Herrad's canonesses already had access to Scripture; what she did was present them with the latest interpretations on the meaning of that Scripture. Therefore, she used not only the older theological authorities but also the work of scholars of the 1100s, such as Anselm and Bernard of Clairvaux, as well as her own contemporaries, Peter Lombard and Peter Comestor, whose works now formed part of the core curriculum of the new all-male schools. She emphasized those texts that reflected the newest thought on theology, biblical history and canon law.
Herrad's goal seems to have been to bring together the best of the old and the new theology in a teaching manual --- of both words and pictures --- that would provide an advanced theological education to her learned canonesses, and that would also be an aid to meditation for the less learned, especially the novices, and perhaps also the lay students. Besides the theological texts, the book also contained poetry and hymns (some accompanied by musical notation).
The result of all this was the Hortus deliciarum (Garden of delight). It consisted of over 300 parchment leaves of folio size. In addition to the Latin texts, over 344 illustrations were used: at least 130 of these were brightly colored full-page illuminations, while smaller ones were put on the same pages as text; there were also drawings and tables. Many of the illustrations were given explanatory rubrics and in some cases detailed captions placed around the figures. In case the Latin terms weren't clear to the younger readers, German was frequently added. The effect was to allow text and image to gloss each other.
Work on the Hortus had begun before 1175; the major part of the work may have been completed by 1185, although additions appear to have been made until Herrad's death. The manuscript (and one complete copy) survived fires and suppression of monasteries, only to be destroyed in an 1870 bombardment during a siege of the city of Strausbourg. All that exists now are copies of part of the text and some tracings and engravings that were made before 1870.

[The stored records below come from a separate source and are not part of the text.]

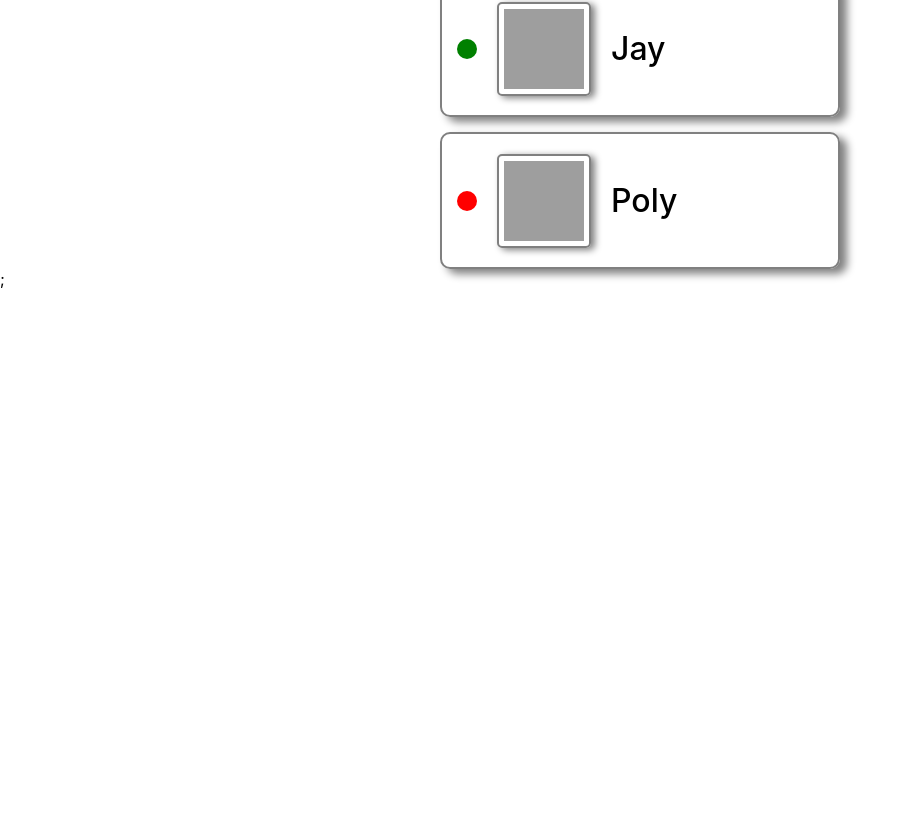
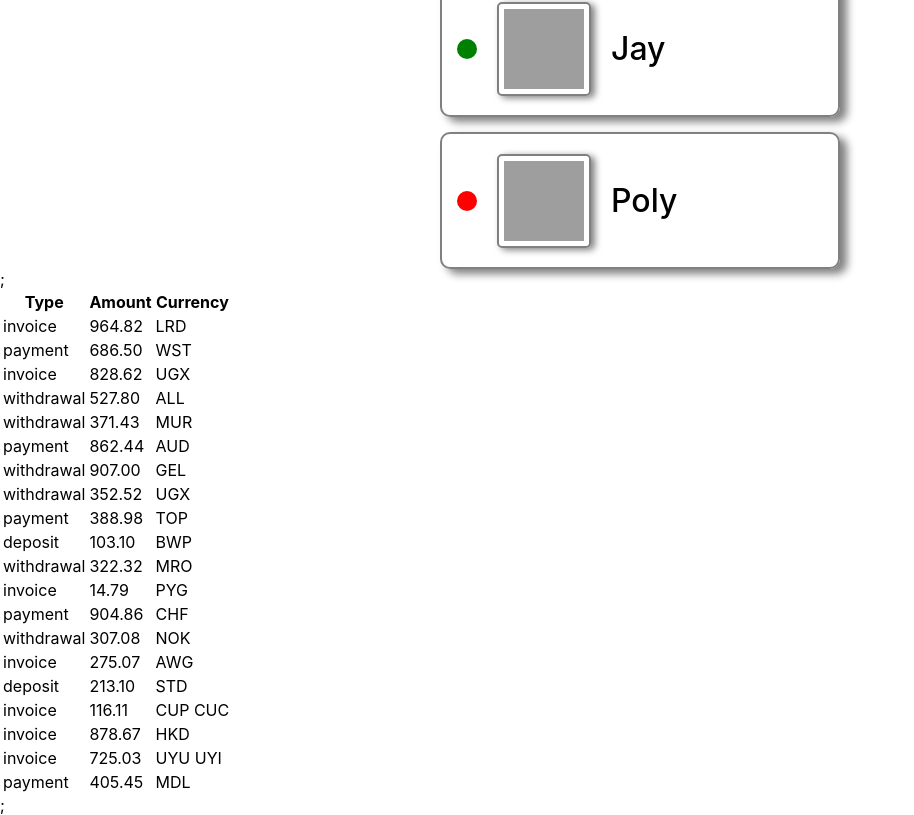
Before and after one commit to nastena1409/goit-react-hw-01-components, a React (Create React App) app: page / in a window 1280 px wide. Shown: the part 1400-2215 px from the top of the page, without its empty margins (0-914 px from the left). Before the commit the page ends 1689 px from the top, so only its background shows below. Built offline with nearby package versions, Linux system fonts and the light colour scheme; grey boxes are pictures that could not be loaded.

Commit message:
create TransactionHistory.js

```diff
--- a/src/components/App.jsx
+++ b/src/components/App.jsx
@@ -6,6 +6,9 @@ import data from '../data/data.json';
 
 import FriendList from './FriendList/FriendList';
 import friends from '../data/friends.json';
+
+import TransactionHistory from './TransactionHistory/TransactionHistory';
+import transactions from '../data/transactions.json';
 
 export function App () {
   return (
@@ -19,6 +22,7 @@ export function App () {
       />
       <Statistics title="Upload stats" stats={data} />
       <FriendList friends={friends} />;
+      <TransactionHistory items={transactions} />;
     </>
   );
 };
--- /dev/null
+++ b/src/components/TransactionHistory/Transaction.js
@@ -0,0 +1,11 @@
+import PropTypes from 'prop-types';
+
+export default function Transaction({ type, amount, currency }) {
+    return (
+         <tr>
+            <td>{type}</td>
+            <td>{amount}</td>
+            <td>{currency}</td>
+        </tr>
+    )
+}
--- /dev/null
+++ b/src/components/TransactionHistory/TransactionHistory.js
@@ -0,0 +1,27 @@
+import PropTypes from 'prop-types';
+import Transaction from './Transaction'
+
+export default function TransactionHistory({ items }) {
+    return (
+        <table class="transaction-history">
+  <thead>
+    <tr>
+      <th>Type</th>
+      <th>Amount</th>
+      <th>Currency</th>
+    </tr>
+  </thead>
+
+    <tbody>
+       {items.map(transaction => (
+           <Transaction
+               key={transaction.id}
+               type={transaction.type}
+               amount={transaction.amount}
+               currency={transaction.currency}
+           />
+        ))}
+  </tbody>
+</table>
+    )
+}
--- /dev/null
+++ b/src/data/transactions.json
@@ -0,0 +1,122 @@
+[
+  {
+    "id": "1e0700a2-5183-4291-85cc-2065a036a683",
+    "type": "invoice",
+    "amount": "964.82",
+    "currency": "LRD"
+  },
+  {
+    "id": "a30f821b-4d25-4ff0-abdd-e340b3f0dd2b",
+    "type": "payment",
+    "amount": "686.50",
+    "currency": "WST"
+  },
+  {
+    "id": "44dca67a-8e5a-4798-bf8e-b15efd4e1abd",
+    "type": "invoice",
+    "amount": "828.62",
+    "currency": "UGX"
+  },
+  {
+    "id": "ea8ed3dc-2b68-4a53-905a-53ecb0adef33",
+    "type": "withdrawal",
+    "amount": "527.80",
+    "currency": "ALL"
+  },
+  {
+    "id": "ea76146a-0b00-4b80-bc02-a8c822176712",
+    "type": "withdrawal",
+    "amount": "371.43",
+    "currency": "MUR"
+  },
+  {
+    "id": "63ca02f9-d637-46b5-9237-f3b24425e029",
+    "type": "payment",
+    "amount": "862.44",
+    "currency": "AUD"
+  },
+  {
+    "id": "ed0263e8-59a5-4bf1-87e0-2bb88e53dc34",
+    "type": "withdrawal",
+    "amount": "907.00",
+    "currency": "GEL"
+  },
+  {
+    "id": "6013bad0-750c-4691-8bc2-d8f2b43969c4",
+    "type": "withdrawal",
+    "amount": "352.52",
+    "currency": "UGX"
+  },
+  {
+    "id": "252c7be4-8b06-4fa7-8d42-61fb835b70d5",
+    "type": "payment",
+    "amount": "388.98",
+    "currency": "TOP"
+  },
+  {
+    "id": "4eaab41b-b967-40ac-82ed-85fc66f646f1",
+    "type": "deposit",
+    "amount": "103.10",
+    "currency": "BWP"
+  },
+  {
+    "id": "9648a350-8469-42d5-8bf3-18090de5fe67",
+    "type": "withdrawal",
+    "amount": "322.32",
+    "currency": "MRO"
+  },
+  {
+    "id": "9c5c25fb-1a95-4b2f-8d1f-4c4426d677cc",
+    "type": "invoice",
+    "amount": "14.79",
+    "currency": "PYG"
+  },
+  {
+    "id": "43ef232c-80e9-4d6f-b48a-b22405620de3",
+    "type": "payment",
+    "amount": "904.86",
+    "currency": "CHF"
+  },
+  {
+    "id": "5161682e-e620-4019-ab0a-24ceb10fbd20",
+    "type": "withdrawal",
+    "amount": "307.08",
+    "currency": "NOK"
+  },
+  {
+    "id": "7b119d71-42e6-4c42-a141-6818b07bb9ff",
+    "type": "invoice",
+    "amount": "275.07",
+    "currency": "AWG"
+  },
+  {
+    "id": "a4f65722-65c4-4c28-b1f4-b8ed988bb205",
+    "type": "deposit",
+    "amount": "213.10",
+    "currency": "STD"
+  },
+  {
+    "id": "c6e5784b-0ca3-48d6-86e5-b5128af5a523",
+    "type": "invoice",
+    "amount": "116.11",
+    "currency": "CUP CUC"
+  },
+  {
+    "id": "c9ebed6a-3a02-4b49-ac0d-0534b51f2bfd",
+    "type": "invoice",
+    "amount": "878.67",
+    "currency": "HKD"
+  },
+  {
+    "id": "a4a98b0e-b22c-438b-9f83-de2df52110c8",
+    "type": "invoice",
+    "amount": "725.03",
+    "currency": "UYU UYI"
+  },
+  {
+    "id": "b39bfa7a-0166-4c47-94d6-87d20590f746",
+    "type": "payment",
+    "amount": "405.45",
+    "currency": "MDL"
+  }
+]
```
Also changed, not shown: src/components/TransactionHistory/TransactionHistory.styled.js (added).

According to scholars who studied the manuscript before its destruction, both the the text and the illustrations were the work of several different hands. The drawings and the copying of the text (at least three copyists were involved) were almost surely done in the scriptorium at Hohenbourg; the coloring of the drawings may have been done there or elsewhere, but apparently under the supervision of a single artist.
What is clear is that text and illustration were conceived together; in some cases it appears that a text was chosen to fit a specific drawing.
Herrad was without question the editor of Hortus deliciarum, so the work reflects her organization and her integration of text and illustration. Until the 1900s all of the 67 poems contained in the work were also attributed to her (or to Relinda). Research has now reduced that number to a probable seven, but in those we can hear the same voice that put together the whole.